- Consistent, Thoughtful Strategies – Successful funds tend to be driven by consistent, repeatable strategies. Most strategies will hit a rough patch of lackluster performance eventually, but the key to long-term success is staying focused on the strategy and riding them out. You do not want to see a manager who suddenly switches strategies midstream to either accommodate the next hot fad or marketing folks trying to sell the fund.
- Experienced, Successful Management – Experienced, successful managers are less prone to get caught up in fads or short-term trends. They are also likely to demand more from newer analysts, deepening the quality of the managers at their fund and organization.

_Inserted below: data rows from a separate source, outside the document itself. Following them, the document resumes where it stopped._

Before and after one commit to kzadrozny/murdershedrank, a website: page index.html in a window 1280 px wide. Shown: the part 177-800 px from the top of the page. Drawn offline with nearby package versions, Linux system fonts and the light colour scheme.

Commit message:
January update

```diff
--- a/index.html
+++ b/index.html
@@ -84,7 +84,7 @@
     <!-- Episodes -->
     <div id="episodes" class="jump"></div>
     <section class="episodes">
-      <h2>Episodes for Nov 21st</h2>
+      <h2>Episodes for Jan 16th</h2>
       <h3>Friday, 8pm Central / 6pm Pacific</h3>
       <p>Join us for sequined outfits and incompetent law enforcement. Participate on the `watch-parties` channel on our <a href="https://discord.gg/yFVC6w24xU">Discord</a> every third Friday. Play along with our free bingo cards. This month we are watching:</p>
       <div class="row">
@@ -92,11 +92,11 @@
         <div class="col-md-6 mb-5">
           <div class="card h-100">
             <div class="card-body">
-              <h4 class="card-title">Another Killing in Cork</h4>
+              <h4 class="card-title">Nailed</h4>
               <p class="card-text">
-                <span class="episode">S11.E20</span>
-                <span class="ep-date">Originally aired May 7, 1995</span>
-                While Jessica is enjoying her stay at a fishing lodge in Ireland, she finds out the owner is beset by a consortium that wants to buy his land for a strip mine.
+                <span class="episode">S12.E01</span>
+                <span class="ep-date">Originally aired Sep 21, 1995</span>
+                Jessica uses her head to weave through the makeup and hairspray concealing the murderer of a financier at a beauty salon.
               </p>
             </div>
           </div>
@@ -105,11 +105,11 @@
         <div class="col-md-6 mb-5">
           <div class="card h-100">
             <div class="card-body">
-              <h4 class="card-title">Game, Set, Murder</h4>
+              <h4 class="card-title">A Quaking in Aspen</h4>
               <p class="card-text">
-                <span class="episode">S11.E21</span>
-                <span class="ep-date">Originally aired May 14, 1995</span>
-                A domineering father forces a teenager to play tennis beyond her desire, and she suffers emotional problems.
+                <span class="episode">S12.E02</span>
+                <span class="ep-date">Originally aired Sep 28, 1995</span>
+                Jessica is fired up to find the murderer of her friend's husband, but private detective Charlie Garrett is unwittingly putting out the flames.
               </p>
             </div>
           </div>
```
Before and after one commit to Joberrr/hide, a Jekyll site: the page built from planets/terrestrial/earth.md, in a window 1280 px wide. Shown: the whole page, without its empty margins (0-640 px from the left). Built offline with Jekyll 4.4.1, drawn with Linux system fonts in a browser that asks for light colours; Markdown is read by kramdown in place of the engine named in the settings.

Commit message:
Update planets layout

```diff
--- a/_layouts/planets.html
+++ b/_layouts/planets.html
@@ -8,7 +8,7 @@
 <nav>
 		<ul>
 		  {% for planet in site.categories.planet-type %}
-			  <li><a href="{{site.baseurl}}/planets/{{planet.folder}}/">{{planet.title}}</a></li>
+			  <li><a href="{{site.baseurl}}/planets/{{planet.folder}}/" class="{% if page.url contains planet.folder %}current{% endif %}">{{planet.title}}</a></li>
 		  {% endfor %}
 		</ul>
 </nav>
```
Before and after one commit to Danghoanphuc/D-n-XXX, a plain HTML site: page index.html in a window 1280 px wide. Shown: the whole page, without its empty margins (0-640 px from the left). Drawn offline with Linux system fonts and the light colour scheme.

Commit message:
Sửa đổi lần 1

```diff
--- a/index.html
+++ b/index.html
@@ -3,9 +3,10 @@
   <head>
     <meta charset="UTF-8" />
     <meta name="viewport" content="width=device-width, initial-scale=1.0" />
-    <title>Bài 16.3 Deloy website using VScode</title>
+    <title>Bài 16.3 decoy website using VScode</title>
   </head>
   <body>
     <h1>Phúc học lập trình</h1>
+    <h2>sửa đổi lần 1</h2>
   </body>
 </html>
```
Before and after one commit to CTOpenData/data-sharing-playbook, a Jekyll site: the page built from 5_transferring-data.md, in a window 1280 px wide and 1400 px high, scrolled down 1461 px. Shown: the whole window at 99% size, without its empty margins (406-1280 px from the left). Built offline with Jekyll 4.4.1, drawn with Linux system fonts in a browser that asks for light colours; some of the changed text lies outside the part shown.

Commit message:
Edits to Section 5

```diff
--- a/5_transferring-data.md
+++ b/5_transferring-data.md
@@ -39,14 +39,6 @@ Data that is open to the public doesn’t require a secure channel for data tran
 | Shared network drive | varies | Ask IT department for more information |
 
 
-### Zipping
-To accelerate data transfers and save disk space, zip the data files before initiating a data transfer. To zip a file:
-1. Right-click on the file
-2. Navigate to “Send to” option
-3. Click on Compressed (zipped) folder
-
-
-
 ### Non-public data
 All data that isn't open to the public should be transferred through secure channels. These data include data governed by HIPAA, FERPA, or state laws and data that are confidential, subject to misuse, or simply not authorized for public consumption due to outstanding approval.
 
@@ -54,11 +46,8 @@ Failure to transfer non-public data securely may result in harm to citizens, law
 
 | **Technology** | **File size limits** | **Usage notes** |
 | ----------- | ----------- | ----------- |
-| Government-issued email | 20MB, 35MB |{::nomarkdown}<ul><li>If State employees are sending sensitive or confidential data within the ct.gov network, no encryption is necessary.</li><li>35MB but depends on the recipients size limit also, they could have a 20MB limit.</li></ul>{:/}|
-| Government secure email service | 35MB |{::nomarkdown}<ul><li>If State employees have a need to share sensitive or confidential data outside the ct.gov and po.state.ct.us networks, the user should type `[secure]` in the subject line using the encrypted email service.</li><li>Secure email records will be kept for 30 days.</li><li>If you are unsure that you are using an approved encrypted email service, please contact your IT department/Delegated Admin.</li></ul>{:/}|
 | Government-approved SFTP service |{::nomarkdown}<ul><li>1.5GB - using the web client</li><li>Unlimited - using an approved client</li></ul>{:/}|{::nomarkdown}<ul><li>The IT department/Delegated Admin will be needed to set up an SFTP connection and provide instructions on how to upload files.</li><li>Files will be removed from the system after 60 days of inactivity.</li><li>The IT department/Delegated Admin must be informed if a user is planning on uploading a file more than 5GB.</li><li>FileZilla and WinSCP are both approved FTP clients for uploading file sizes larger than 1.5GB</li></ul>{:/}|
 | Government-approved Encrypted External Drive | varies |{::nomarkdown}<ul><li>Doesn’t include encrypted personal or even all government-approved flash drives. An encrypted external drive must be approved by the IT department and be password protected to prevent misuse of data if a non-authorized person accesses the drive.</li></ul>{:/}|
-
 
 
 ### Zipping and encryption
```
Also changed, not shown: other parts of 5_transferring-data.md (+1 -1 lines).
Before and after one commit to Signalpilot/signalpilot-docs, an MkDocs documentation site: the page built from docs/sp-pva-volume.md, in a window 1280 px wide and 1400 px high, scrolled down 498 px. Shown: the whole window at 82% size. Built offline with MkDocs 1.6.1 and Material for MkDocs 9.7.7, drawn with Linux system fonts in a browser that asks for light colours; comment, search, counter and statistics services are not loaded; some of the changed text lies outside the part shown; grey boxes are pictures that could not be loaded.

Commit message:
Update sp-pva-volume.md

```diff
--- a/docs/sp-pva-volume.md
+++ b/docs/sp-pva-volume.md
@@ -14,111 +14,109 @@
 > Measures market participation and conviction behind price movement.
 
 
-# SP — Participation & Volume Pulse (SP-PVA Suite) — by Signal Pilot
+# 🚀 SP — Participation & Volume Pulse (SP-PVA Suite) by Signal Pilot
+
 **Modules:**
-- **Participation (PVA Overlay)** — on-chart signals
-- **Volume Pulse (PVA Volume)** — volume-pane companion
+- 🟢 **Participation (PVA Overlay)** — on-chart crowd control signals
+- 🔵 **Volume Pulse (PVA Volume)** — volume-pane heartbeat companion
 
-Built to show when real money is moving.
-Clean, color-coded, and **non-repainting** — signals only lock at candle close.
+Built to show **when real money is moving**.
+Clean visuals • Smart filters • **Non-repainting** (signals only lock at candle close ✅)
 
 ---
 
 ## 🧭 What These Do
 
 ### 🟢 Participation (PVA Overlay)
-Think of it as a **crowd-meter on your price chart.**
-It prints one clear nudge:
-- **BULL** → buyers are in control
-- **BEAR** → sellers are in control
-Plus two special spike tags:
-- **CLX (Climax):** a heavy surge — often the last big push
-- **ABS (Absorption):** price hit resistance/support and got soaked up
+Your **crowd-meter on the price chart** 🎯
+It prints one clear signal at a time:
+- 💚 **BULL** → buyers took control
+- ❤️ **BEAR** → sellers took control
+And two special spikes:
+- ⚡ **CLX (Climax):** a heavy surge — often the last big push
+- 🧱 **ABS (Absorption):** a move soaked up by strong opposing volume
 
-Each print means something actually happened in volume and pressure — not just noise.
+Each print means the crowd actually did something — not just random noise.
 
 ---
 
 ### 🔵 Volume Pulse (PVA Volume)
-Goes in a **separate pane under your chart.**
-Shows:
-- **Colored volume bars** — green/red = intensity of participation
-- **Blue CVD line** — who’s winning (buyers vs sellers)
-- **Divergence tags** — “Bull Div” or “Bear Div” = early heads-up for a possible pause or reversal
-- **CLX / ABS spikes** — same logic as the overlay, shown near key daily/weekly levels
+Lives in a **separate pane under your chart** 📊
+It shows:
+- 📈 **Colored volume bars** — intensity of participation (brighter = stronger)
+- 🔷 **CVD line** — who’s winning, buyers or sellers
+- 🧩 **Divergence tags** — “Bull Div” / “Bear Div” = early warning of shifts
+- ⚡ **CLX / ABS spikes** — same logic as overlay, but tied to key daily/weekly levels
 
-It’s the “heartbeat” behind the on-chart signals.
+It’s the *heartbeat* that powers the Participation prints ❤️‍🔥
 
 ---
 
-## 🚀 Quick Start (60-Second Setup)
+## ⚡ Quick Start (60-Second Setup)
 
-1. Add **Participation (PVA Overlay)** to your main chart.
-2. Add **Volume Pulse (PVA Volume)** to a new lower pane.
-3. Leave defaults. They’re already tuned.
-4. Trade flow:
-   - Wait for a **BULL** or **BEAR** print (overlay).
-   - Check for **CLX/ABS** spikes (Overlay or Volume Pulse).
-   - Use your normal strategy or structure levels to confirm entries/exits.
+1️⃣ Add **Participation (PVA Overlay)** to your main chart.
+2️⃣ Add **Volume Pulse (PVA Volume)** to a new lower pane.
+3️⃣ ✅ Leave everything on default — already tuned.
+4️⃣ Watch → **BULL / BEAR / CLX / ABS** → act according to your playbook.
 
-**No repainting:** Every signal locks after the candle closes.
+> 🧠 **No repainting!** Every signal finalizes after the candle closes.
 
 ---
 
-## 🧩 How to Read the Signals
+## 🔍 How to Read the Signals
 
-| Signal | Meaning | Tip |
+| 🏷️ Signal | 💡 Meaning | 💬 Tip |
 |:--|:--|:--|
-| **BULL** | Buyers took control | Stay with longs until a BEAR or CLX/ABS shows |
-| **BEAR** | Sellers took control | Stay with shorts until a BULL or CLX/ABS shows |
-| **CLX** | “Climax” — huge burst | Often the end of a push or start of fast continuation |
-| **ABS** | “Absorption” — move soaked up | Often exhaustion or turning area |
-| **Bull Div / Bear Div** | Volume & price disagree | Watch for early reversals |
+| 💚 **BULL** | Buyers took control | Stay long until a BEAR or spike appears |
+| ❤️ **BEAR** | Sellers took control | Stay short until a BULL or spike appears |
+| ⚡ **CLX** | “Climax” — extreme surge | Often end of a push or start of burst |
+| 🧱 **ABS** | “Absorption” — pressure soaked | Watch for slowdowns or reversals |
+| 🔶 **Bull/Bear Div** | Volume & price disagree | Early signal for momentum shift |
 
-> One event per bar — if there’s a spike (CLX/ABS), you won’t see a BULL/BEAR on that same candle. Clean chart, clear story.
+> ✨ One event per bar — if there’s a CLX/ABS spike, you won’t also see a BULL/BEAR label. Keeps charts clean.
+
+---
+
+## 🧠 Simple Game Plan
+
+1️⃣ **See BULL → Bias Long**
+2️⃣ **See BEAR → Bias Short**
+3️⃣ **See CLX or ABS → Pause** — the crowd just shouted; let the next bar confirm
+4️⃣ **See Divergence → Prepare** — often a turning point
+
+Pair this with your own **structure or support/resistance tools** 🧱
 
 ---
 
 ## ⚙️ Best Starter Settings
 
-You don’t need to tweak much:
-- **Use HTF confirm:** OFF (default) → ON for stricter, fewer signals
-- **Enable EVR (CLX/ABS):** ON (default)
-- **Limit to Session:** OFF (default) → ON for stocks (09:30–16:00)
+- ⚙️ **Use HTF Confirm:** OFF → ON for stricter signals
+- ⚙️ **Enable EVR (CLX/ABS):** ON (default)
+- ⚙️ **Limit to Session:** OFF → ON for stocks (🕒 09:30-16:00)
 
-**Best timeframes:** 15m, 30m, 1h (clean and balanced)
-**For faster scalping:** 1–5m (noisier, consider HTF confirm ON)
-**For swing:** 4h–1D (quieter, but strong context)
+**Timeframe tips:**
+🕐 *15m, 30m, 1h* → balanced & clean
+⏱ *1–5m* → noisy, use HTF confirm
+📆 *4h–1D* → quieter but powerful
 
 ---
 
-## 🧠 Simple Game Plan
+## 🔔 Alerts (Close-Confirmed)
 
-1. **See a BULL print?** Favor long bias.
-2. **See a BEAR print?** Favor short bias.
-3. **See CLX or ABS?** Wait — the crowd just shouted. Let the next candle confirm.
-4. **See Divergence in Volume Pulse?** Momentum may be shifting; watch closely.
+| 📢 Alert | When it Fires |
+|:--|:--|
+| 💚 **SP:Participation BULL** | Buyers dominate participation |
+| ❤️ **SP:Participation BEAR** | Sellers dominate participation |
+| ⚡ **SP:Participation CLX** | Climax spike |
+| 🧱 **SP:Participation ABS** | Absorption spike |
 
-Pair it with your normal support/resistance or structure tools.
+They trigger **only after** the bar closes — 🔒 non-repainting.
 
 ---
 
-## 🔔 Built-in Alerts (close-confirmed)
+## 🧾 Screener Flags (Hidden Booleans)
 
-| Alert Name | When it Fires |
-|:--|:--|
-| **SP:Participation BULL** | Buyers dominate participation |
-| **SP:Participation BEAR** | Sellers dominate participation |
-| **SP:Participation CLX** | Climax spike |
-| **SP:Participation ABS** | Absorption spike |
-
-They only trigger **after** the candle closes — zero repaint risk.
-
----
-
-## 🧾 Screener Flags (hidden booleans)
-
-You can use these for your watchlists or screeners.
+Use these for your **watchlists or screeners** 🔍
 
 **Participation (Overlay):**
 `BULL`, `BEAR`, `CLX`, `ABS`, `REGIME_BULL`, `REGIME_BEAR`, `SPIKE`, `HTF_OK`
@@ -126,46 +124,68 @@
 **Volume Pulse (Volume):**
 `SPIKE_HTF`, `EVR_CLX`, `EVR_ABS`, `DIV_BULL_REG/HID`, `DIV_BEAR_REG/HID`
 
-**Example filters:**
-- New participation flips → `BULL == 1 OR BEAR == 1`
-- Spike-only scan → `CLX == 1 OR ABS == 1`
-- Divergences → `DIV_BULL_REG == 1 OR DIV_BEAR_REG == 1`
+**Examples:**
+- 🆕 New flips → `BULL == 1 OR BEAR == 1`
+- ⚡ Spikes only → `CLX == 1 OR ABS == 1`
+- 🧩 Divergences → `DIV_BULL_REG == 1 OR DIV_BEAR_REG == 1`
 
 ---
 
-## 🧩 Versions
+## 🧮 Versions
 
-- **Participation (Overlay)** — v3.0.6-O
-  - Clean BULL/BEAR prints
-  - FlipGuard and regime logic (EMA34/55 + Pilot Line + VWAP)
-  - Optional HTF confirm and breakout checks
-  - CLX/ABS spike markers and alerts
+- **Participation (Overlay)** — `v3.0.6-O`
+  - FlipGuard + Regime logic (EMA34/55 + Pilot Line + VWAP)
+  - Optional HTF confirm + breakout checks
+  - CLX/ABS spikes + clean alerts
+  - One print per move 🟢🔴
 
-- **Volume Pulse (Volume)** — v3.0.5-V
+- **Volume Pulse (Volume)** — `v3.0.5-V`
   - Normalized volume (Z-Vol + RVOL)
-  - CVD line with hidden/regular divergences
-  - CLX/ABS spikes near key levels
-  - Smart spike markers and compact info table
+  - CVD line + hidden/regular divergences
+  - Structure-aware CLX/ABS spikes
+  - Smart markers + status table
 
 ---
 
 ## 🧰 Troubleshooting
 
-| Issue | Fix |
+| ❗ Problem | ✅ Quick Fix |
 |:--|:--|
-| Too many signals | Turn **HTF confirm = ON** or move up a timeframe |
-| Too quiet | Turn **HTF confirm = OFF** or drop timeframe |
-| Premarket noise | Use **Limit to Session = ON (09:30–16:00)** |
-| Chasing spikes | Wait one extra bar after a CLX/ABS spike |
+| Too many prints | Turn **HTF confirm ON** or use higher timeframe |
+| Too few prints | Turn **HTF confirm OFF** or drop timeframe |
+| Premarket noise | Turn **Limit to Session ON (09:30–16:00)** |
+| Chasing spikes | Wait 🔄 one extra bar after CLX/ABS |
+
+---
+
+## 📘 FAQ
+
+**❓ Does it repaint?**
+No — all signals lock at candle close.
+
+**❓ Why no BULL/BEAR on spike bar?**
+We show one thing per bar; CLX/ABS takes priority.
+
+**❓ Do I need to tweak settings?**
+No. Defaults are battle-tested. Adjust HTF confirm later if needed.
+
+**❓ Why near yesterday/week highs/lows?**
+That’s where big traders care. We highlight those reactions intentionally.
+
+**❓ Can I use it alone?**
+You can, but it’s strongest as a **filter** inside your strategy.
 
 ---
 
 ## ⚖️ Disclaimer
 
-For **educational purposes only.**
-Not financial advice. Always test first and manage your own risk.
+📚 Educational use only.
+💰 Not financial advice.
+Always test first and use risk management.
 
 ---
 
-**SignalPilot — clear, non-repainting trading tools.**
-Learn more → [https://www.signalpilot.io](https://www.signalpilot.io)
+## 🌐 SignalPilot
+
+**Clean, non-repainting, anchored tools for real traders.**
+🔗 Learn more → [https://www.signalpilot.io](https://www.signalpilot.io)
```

- Low Expenses – As mentioned before, expenses have greater predictive value than any other data point when it comes to investments. True, there will always be a handful of costly funds with great performance, but they’re less likely to enjoy continued success than those with lower expenses. Realistically, returns on stocks and bonds may be modest for the next decade, so every penny saved in expenses can have a big impact 10 years from now. Load funds (commission charged upfront) seriously degrades the principal and compound interest your investment will earn in the long-run.
- Responsible Fiduciaries – You want a fund manager that act in the best interests of shareholders. Invest in funds where the managers are compensated based on long-term performance, who have skin in the game and invest in their own funds, and communicate regularly with fund holders. Funds with large sums of managers’ money at stake often are managed in a more tax-efficient manner!
By law, each mutual fund is required to file a prospectus and regular shareholder reports with the SEC. Before you invest, be sure to read the prospectus and the required shareholder reports. Additionally, the investment portfolios of mutual funds are managed by separate entities know as “investment advisers” that are registered with the SEC. Always check that the investment adviser is registered before investing.